Massage on the Move
Hands in the Sands debuts new mobile studio
JULIE ROMERO, owner of Hands in the Sands Massage Therapy, is taking mobile massage to a whole new level. Instead of simply going to a customer’s home, Romero takes her entire massage studio, housed in a 26-foot bus, to her clients – whether that be to their home, a business, or a special site for a celebratory event.
“I am redefining what mobile massage means,” says Romero. “I bring all my equipment – hot towels and stones, a cupping machine – to my clients. Every tool I use to provide a unique experience is with me at all times, so they don’t miss anything.”
Romero, who has been a licensed massage therapist since 2016, provides manual and hot stone massage, cupping therapy (a therapy that uses suction to increase blood flow to the affected area), lymphatic drainage, and aromatherapy.
This past spring, Romero decided to take advantage of today’s lifestyle changes and take her practice on the road. By doing so, she hopes to make her services more convenient for her clients and expand her client roster.
“The world is changing,” says Romero. “People are working at home. More businesses are going mobile. More employers are providing employee wellness and appreciation programs. Girls’ nights out and bridal events are also new markets to tap. Being mobile opens up all types of possibilities for massage therapy.”
Once Romero had the idea, she lost no time making it a reality. After an extensive search, she found the perfect bus: a mid-body entry vehicle that is large enough for her table and equipment and is safe for her clients.
Then Romero worked closely with a contractor to outfit the bus. The result is a fully air-conditioned and insulated massage therapy studio on wheels that includes a private restroom and its own generator-provided electricity. Just as importantly, Romero’s mobile studio resembles her previous space, including her personal vibe.
“I wanted it to be familiar to my clients, for them to know that the bus is their studio,” says Romero, adding that so far, clients have been pleasantly surprised when they enter the bus. “People are excited about it. “Some folks say it’s like being on a boat. There’s some comfortable movement to it.”
Though Romero had to take a few practice runs to get the hang of driving the bus, she now handles it like a pro –although backing into tight parking spaces can be tricky – and takes it just about anywhere. Romero even found a workaround for homeowner association restrictions against large vehicles parking on the street: when available, she parks at the community pool or fitness center. In these cases, her clients often get their friends to sign up for a massage, too, and they split Romero’s $25 travel fee.
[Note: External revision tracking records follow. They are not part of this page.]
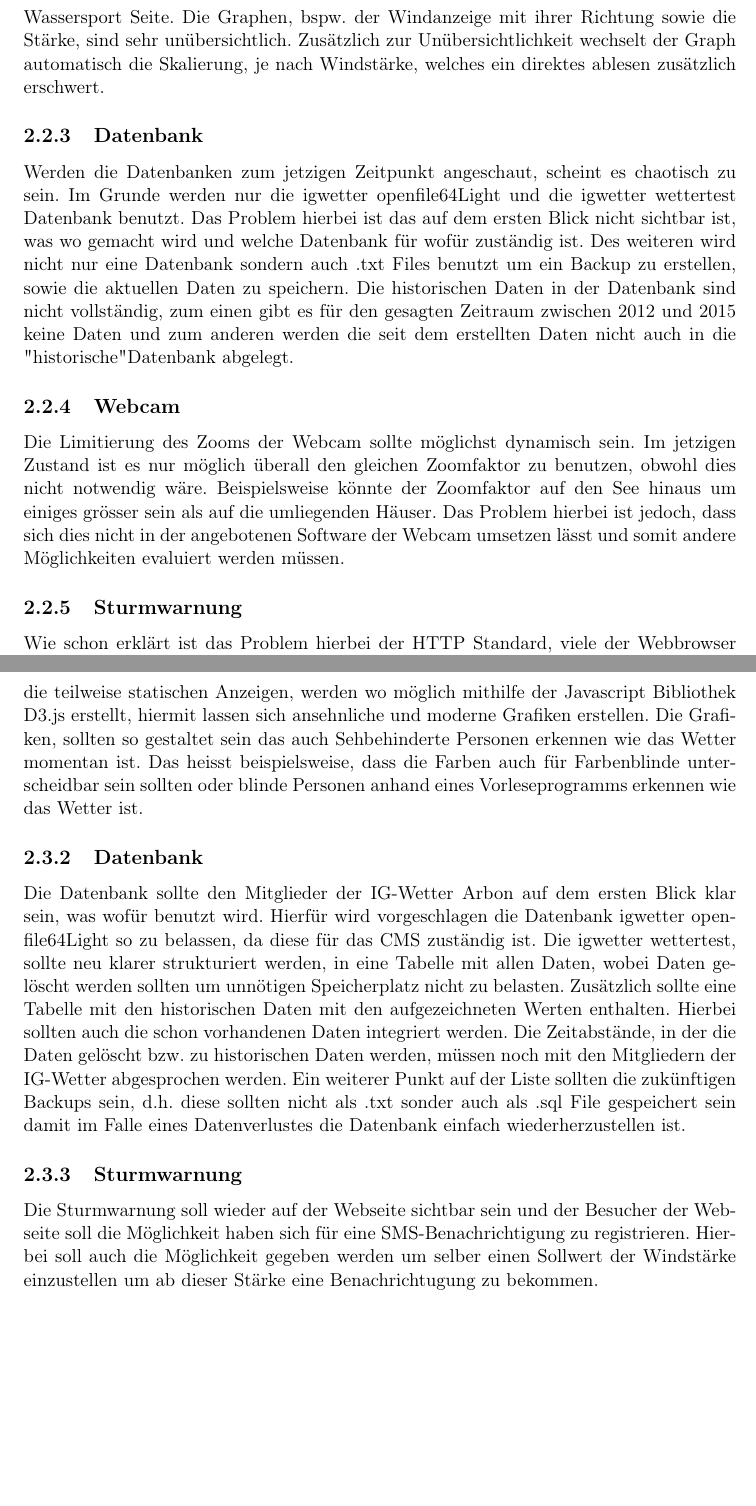
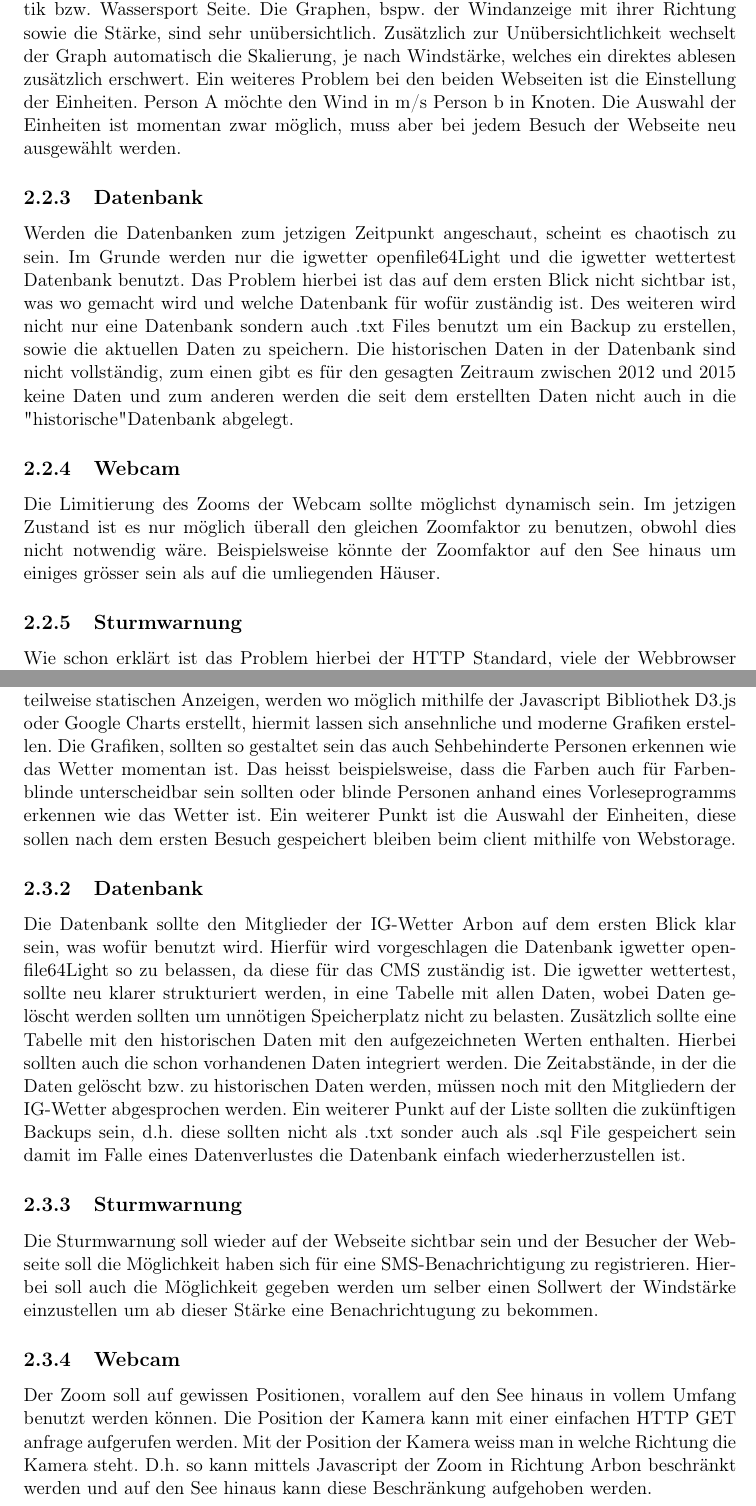
Before and after one commit to LB-NTB/wetterArbon, a LaTeX document (doku/Bericht.tex): two parts of pages 15 and 16 of 26, joined at a grey line, cut so that both start at the same text, the shorter picture padded with empty space. Compiled offline with pdfLaTeX.

Commit message:
Webcam Soll eingefügt

```diff
--- a/doku/Bericht.tex
+++ b/doku/Bericht.tex
@@ -320,13 +320,13 @@ Sowohl die Webcam, als auch der Kombi-Wetter-Transmitter funktionieren einwandfr
 \end{itemize}
 
 \subsection{Webseite}
-Die Webseite der IG Wetterstation Arbon, ist bei auf den Seiten Wetter Touristik bzw. Wassersport auf einem alten Stand der Technik. Es wird Flash benutzt, welcher heutzutage schon fast verpönt ist. Das Problem hierbei ist, dass viele Geräte Flash nicht mehr unterstützen und die Lösung mit dem Screenshot der aktuellen Verhältnisse auch keine optimale Lösung ist. Weiter fällt bei der Begutachtung der Webseite das es einige Schreibfehler bzw. Übersetzungsfehler gibt, welche die Webseite auch nicht in einem besseren Licht da stehen lässt. Weiter ist die Wetterapplikation nicht nach dem Prinzip responsive Design aufgebaut, welches in der heutigen Zeit ein wichtiger Bestandteil einer Webseite ist. Ein weiteres Problem der Webseite sind die die Anzeigen auf der Touristik bzw. Wassersport Seite. Die Graphen, bspw. der Windanzeige mit ihrer Richtung sowie die Stärke, sind sehr unübersichtlich. Zusätzlich zur Unübersichtlichkeit wechselt der Graph automatisch die Skalierung, je nach Windstärke, welches ein direktes ablesen zusätzlich erschwert.
+Die Webseite der IG Wetterstation Arbon, ist bei auf den Seiten Wetter Touristik bzw. Wassersport auf einem alten Stand der Technik. Es wird Flash benutzt, welcher heutzutage schon fast verpönt ist. Das Problem hierbei ist, dass viele Geräte Flash nicht mehr unterstützen und die Lösung mit dem Screenshot der aktuellen Verhältnisse auch keine optimale Lösung ist. Weiter fällt bei der Begutachtung der Webseite das es einige Schreibfehler bzw. Übersetzungsfehler gibt, welche die Webseite auch nicht in einem besseren Licht da stehen lässt. Weiter ist die Wetterapplikation nicht nach dem Prinzip responsive Design aufgebaut, welches in der heutigen Zeit ein wichtiger Bestandteil einer Webseite ist. Ein weiteres Problem der Webseite sind die die Anzeigen auf der Touristik bzw. Wassersport Seite. Die Graphen, bspw. der Windanzeige mit ihrer Richtung sowie die Stärke, sind sehr unübersichtlich. Zusätzlich zur Unübersichtlichkeit wechselt der Graph automatisch die Skalierung, je nach Windstärke, welches ein direktes ablesen zusätzlich erschwert. Ein weiteres Problem bei den beiden Webseiten ist die Einstellung der Einheiten. Person A möchte den Wind in m/s Person b in Knoten. Die Auswahl der Einheiten ist momentan zwar möglich, muss aber bei jedem Besuch der Webseite neu ausgewählt werden.
 
 \subsection{Datenbank}
 Werden die Datenbanken zum jetzigen Zeitpunkt angeschaut, scheint es chaotisch zu sein. Im Grunde werden nur die igwetter openfile64Light und die igwetter wettertest Datenbank benutzt. Das Problem hierbei ist das auf dem ersten Blick nicht sichtbar ist, was wo gemacht wird und welche Datenbank für wofür zuständig ist. Des weiteren wird nicht nur eine Datenbank sondern auch .txt Files benutzt um ein Backup zu erstellen, sowie die aktuellen Daten zu speichern. Die historischen Daten in der Datenbank sind nicht vollständig, zum einen gibt es für den gesagten Zeitraum zwischen 2012 und 2015 keine Daten und zum anderen werden die seit dem erstellten Daten nicht auch in die "historische" Datenbank abgelegt.
 
 \subsection{Webcam}
-Die Limitierung des Zooms der Webcam sollte möglichst dynamisch sein. Im jetzigen Zustand ist es nur möglich überall den gleichen Zoomfaktor zu benutzen, obwohl dies nicht notwendig wäre. Beispielsweise könnte der Zoomfaktor auf den See hinaus um einiges grösser sein als auf die umliegenden Häuser. Das Problem hierbei ist jedoch, dass sich dies nicht in der angebotenen Software der Webcam umsetzen lässt und somit andere Möglichkeiten evaluiert werden müssen.
+Die Limitierung des Zooms der Webcam sollte möglichst dynamisch sein. Im jetzigen Zustand ist es nur möglich überall den gleichen Zoomfaktor zu benutzen, obwohl dies nicht notwendig wäre. Beispielsweise könnte der Zoomfaktor auf den See hinaus um einiges grösser sein als auf die umliegenden Häuser.
 
 \subsection{Sturmwarnung}
 Wie schon erklärt ist das Problem hierbei der HTTP Standard, viele der Webbrowser stellen die Unterstützung dieses Standards langsam aber sicher ein und werden dann nur noch HTTPS unterstützen\cite{Mozilla:DeprecatingNon-SecureHTTP}. Deswegen ist die Sturmwarnung nur über einen Link aufrufbar. Des Weiteren wurde öfters der Wunsch nach einer SMS-Benachrichtigung geäussert, dies ist momentan nicht realisiert und soll auch teil unserer BA sein, ein möglicher Anbieter kann hier clickatell oder Swisscom sein.
@@ -337,7 +337,7 @@ Resultat aus Literaturrecherche,
 Konzepte}
 
 \subsection{Webseite}
-Die Webseite soll auf dem neusten Stand der Technik gebracht werden. Konkret heisst dies, der Flash wird ausgemustert und die Applikation wird auf HTML5 und Javascript umgestellt. Die Webseite soll zudem im responsive Design entwickelt werden, damit auch auf mobilen Geräten die aktuelle Wetterlage sichtbar ist. Die dynamischen, sowie auch die teilweise statischen Anzeigen, werden wo möglich mithilfe der Javascript Bibliothek D3.js erstellt, hiermit lassen sich ansehnliche und moderne Grafiken erstellen. Die Grafiken, sollten so gestaltet sein das auch Sehbehinderte Personen erkennen wie das Wetter momentan ist. Das heisst beispielsweise, dass die Farben auch für Farbenblinde unterscheidbar sein sollten oder blinde Personen anhand eines Vorleseprogramms erkennen wie das Wetter ist.
+Die Webseite soll auf dem neusten Stand der Technik gebracht werden. Konkret heisst dies, der Flash wird ausgemustert und die Applikation wird auf HTML5 und Javascript umgestellt. Die Webseite soll zudem im responsive Design entwickelt werden, damit auch auf mobilen Geräten die aktuelle Wetterlage sichtbar ist. Die dynamischen, sowie auch die teilweise statischen Anzeigen, werden wo möglich mithilfe der Javascript Bibliothek D3.js oder Google Charts erstellt, hiermit lassen sich ansehnliche und moderne Grafiken erstellen. Die Grafiken, sollten so gestaltet sein das auch Sehbehinderte Personen erkennen wie das Wetter momentan ist. Das heisst beispielsweise, dass die Farben auch für Farbenblinde unterscheidbar sein sollten oder blinde Personen anhand eines Vorleseprogramms erkennen wie das Wetter ist. Ein weiterer Punkt ist die Auswahl der Einheiten, diese sollen nach dem ersten Besuch gespeichert bleiben beim client mithilfe von Webstorage.
 
 
 \subsection{Datenbank}
@@ -346,6 +346,8 @@ Die Datenbank sollte den Mitglieder der IG-Wetter Arbon auf dem ersten Blick kla
 \subsection{Sturmwarnung}
 Die Sturmwarnung soll wieder auf der Webseite sichtbar sein und der Besucher der Webseite soll die Möglichkeit haben sich für eine SMS-Benachrichtigung zu registrieren. Hierbei soll auch die Möglichkeit gegeben werden um selber einen Sollwert der Windstärke einzustellen um ab dieser Stärke eine Benachrichtugung zu bekommen.
 
+\subsection{Webcam}
+Der Zoom soll auf gewissen Positionen, vorallem auf den See hinaus in vollem Umfang benutzt werden können. Die Position der Kamera kann mit einer einfachen HTTP GET anfrage aufgerufen werden. Mit der Position der Kamera weiss man in welche Richtung die Kamera steht. D.h. so kann mittels Javascript der Zoom in Richtung Arbon beschränkt werden und auf den See hinaus kann diese Beschränkung aufgehoben werden.
 
 %%%%%%%%%%%%%%%%%%%%%%%%%%%%%%%%%%%
 %%  Spezifikation
```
Romero and her bus also make appearances at other venues, like the University of North Carolina Wilmington where she treats the men’s basketball team, and Live Oak Bank Pavilion, where she gives massages to the talent.
Though Romero is bringing a brand new concept in mobile massage to the area, she is confident of its success.
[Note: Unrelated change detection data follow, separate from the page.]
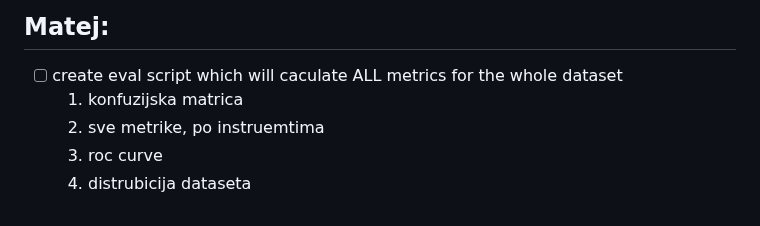
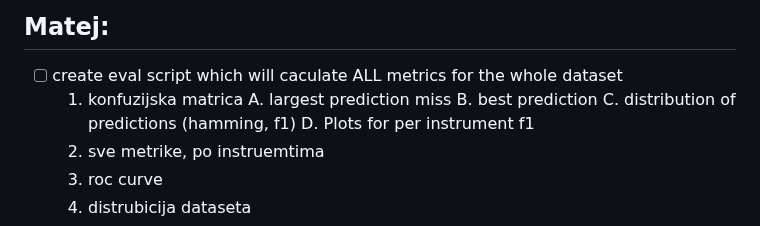
Before and after one commit to ciglenecki/lumen-audio, a Markdown page: README.md, the part around the change. Rendered like a GitHub page.

```diff
--- a/README.md
+++ b/README.md
@@ -36,6 +36,10 @@ Low priority tasks:
 ## Matej:
 - [ ] create eval script which will caculate ALL metrics for the whole dataset
   1. konfuzijska matrica
+  A. largest prediction miss
+  B. best prediction
+  C. distribution of predictions (hamming, f1)
+  D. Plots for per instrument f1
   2. sve metrike, po instruemtima
   3. roc curve
   4. distrubicija dataseta
```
“I am creating a win-win for clients and massage therapy practitioners,” says Romero. “I am redefining local massage.”
To view more of photographer Daria Amato’s work, go to dariaphoto.com
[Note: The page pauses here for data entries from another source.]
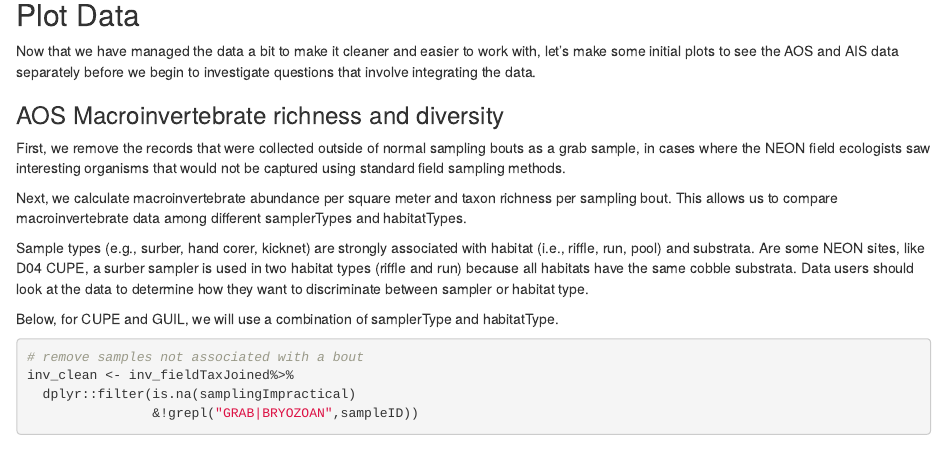
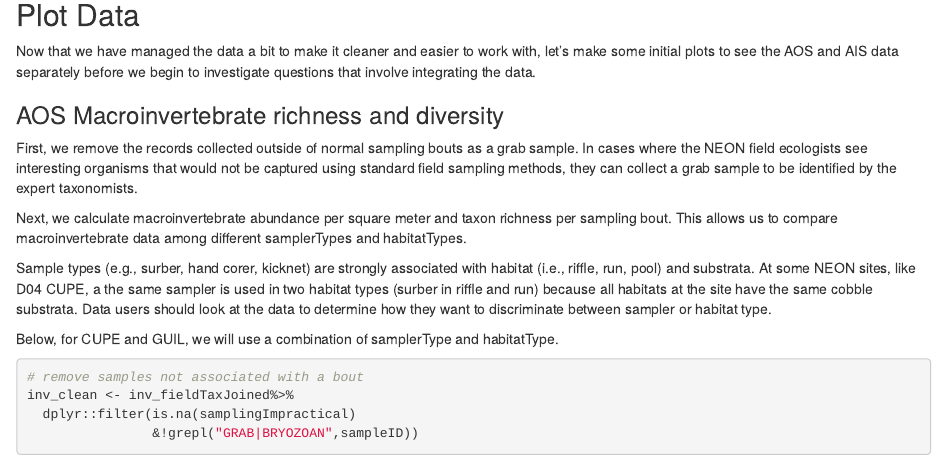
Before and after one commit to NEONScience/WORKSHOP-SFS-2025, an R Markdown document (NEON-SFS-2025.Rmd): the page in a window 1100 px wide, from 7720 px down. Rendered offline with R 4.5, knitr and Pandoc, with nearby package versions; some code elsewhere in the file could not run offline.

Commit message:
Update NEON-SFS-2025.Rmd steph

```diff
--- a/NEON-SFS-2025.Rmd
+++ b/NEON-SFS-2025.Rmd
@@ -506,19 +506,21 @@ before we begin to investigate questions that involve integrating the data.
 
 ### AOS Macroinvertebrate richness and diversity
 
-First, we remove the records that were collected outside of normal sampling
-bouts as a grab sample, in cases where the NEON field ecologists saw interesting
-organisms that would not be captured using standard field sampling methods.
+First, we remove the records collected outside of normal sampling bouts as
+a grab sample. In cases where the NEON field ecologists see interesting
+organisms that would not be captured using standard field sampling methods,
+they can collect a grab sample to be identified by the expert taxonomists.
 
 Next, we calculate macroinvertebrate abundance per square meter and taxon
 richness per sampling bout. This allows us to compare macroinvertebrate
 data among different samplerTypes and habitatTypes.
 
 Sample types (e.g., surber, hand corer, kicknet) are strongly associated with
-habitat (i.e., riffle, run, pool) and substrata. Are some NEON sites, like D04
-CUPE, a surber sampler is used in two habitat types (riffle and run) because
-all habitats have the same cobble substrata. Data users should look at the data
-to determine how they want to discriminate between sampler or habitat type.
+habitat (i.e., riffle, run, pool) and substrata. At some NEON sites, like D04
+CUPE, a the same sampler is used in two habitat types (surber in riffle and run)
+because all habitats at the site have the same cobble substrata. Data users
+should look at the data to determine how they want to discriminate between
+sampler or habitat type.
 
 Below, for CUPE and GUIL, we will use a combination of samplerType and
 habitatType.
```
Want more WILMA? Click here to sign up for our WILMA newsletters and announcements.